2. Tell us a little about your life outside of the world of writing.
I’m a freelance writer and internet marketer by day as well as an adjunct creative writing professor for the online graduate program at Southern New Hampshire University so I’m afraid I don’t have much of a life outside of writing! I do live with my husband, Peter, though, and my two cats, Frank and Julian. And I post way too many cat pictures on Instagram.
3. How long have you been writing? What genres have you written? They don’t have to be published.
I have been writing pretty constantly since I learned how. When I was 7, I used to write little plays and make the neighborhood kids perform them in the driveway. I have written plays and screenplays, but lately, I write mostly young adult urban fantasy fiction.
4. What has been the greatest influence to your writing? Other authors, life experiences, etc…
I have had so many theatre, literature, and creative writing teachers over the course of high school, college, and grad school in my MFA program that were huge influences on me. I am also greatly influenced by my favorite authors (Anne Rice, Jane Austen, Stephen Chbosky, Rainbow Rowell, Stephenie Meyer) and my favorite musicians (M83, Beach House, Slowdive, Morrissey, Smashing Pumpkins, the list goes on).

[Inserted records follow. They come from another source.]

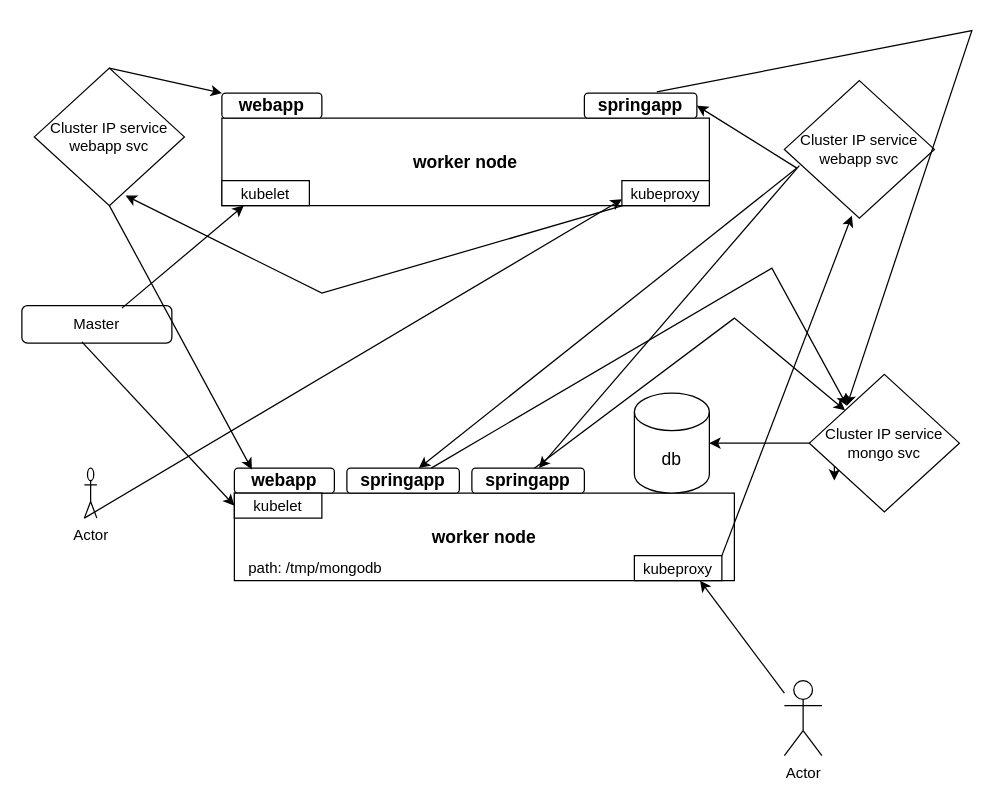
This is Untitled Diagram.drawio from Ufuotech/fintechrepo1, a draw.io file, before an edit. Source tidied: cells renumbered, new cells numbered last; positions are measured from the earlier drawing's top-left corner, leaving out a move shared by most shapes. Both pictures are drawn from the tidied source at 125%, with x=0, y=0 at pixel (21, 30).
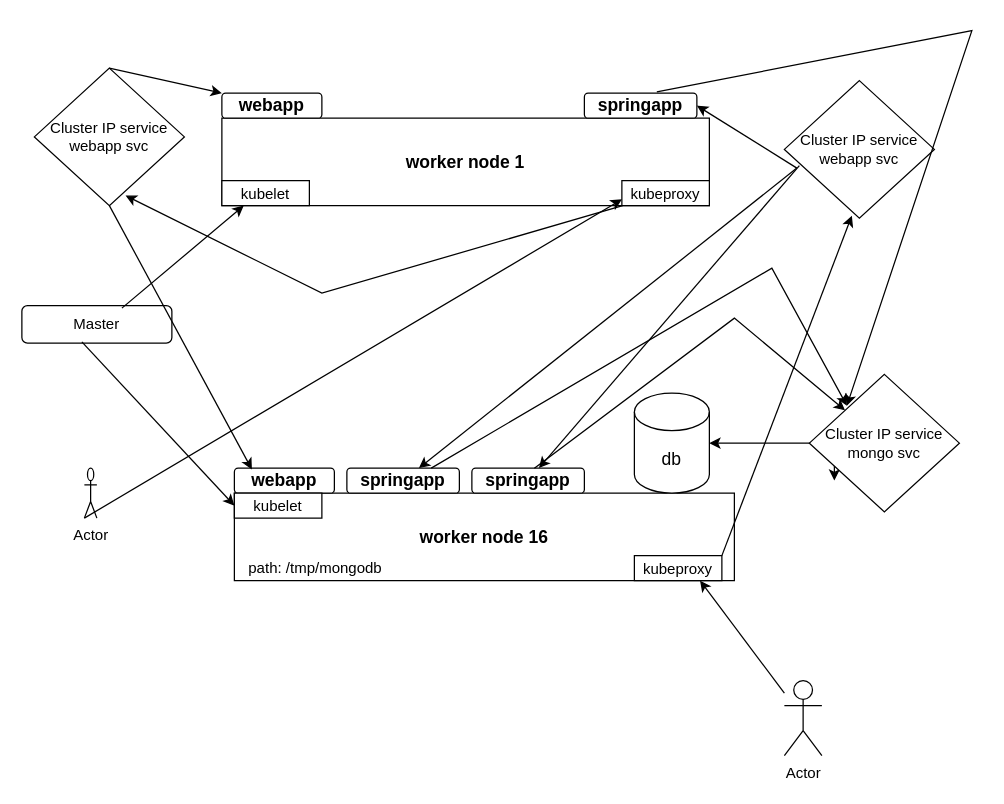
Above is the later version.

The edit, as a diff of the source:
```diff
@@
-    <mxCell id="2" value="&lt;font style=&quot;font-size: 14px;&quot;&gt;&lt;b&gt;worker node&lt;/b&gt;&lt;/font&gt;" style="rounded=1;whiteSpace=wrap;html=1;arcSize=0;" parent="1" vertex="1">
+    <mxCell id="2" value="&lt;font style=&quot;font-size: 14px;&quot;&gt;&lt;b&gt;worker node 1&lt;/b&gt;&lt;/font&gt;" style="rounded=1;whiteSpace=wrap;html=1;arcSize=0;" parent="1" vertex="1">
       <mxGeometry x="160" y="70" width="390" height="70" as="geometry" />
     </mxCell>
-    <mxCell id="3" value="&lt;b&gt;&lt;font style=&quot;font-size: 14px;&quot;&gt;worker node&lt;/font&gt;&lt;/b&gt;" style="rounded=1;whiteSpace=wrap;html=1;arcSize=0;" parent="1" vertex="1">
+    <mxCell id="3" value="&lt;b&gt;&lt;font style=&quot;font-size: 14px;&quot;&gt;worker node 16&lt;/font&gt;&lt;/b&gt;" style="rounded=1;whiteSpace=wrap;html=1;arcSize=0;" parent="1" vertex="1">
       <mxGeometry x="170" y="370" width="400" height="70" as="geometry" />
     </mxCell>
```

Yes, I am working on the third and final book in The Muse Chronicles called You and the Night. It should be coming out sometime in 2018 though I’m not sure when.
6. How do you typically begin your projects? Do you create outlines and character profiles or jump in head first with the initial idea? And do you focus on just one at a time?
I used to always be a pantser, especially with fiction. I would write 100 pages before I even knew what story I was trying to tell. Now I’m sort of a combination of plotter and pantser. I try to write a vague outline of the whole story, then I do a detailed outline for about five chapters, and then I’ll write those chapters. Then I’ll repeat until I’m finished. I may make big changes when I’m drafting or revising but I try not to start writing until I have some idea of where the story is going.
7. What aspect of your writing do you consider your strength? Your weakness?
Because I’m also a playwright, I think dialogue is my greatest strength. This can also be a weakness, though, because I tend to use it too much, and sometimes I need more reflection and description.
8. After publishing, the next trouble facing writers is marketing. What do you typically do when marketing your novel? Do you have tips you’d like to share?
Lately, I’ve been reaching out to people on Amazon who have reviewed other indie books in my genre and telling them about my books. I’ve had a lot of great results with that. I think the main thing with marketing is persistence. You have to be willing to work hard and try different things.
9. What advice would you give a writer who is starting out?
When you’re just starting out, don’t worry about literary agents or traditional publishing or self-publishing or critique partners or beta readers. It should just be you and the story, and you should try to focus on what you love about the writing process. Once you have a story, then you can get feedback from peers and teachers and editors and decide what to do with it.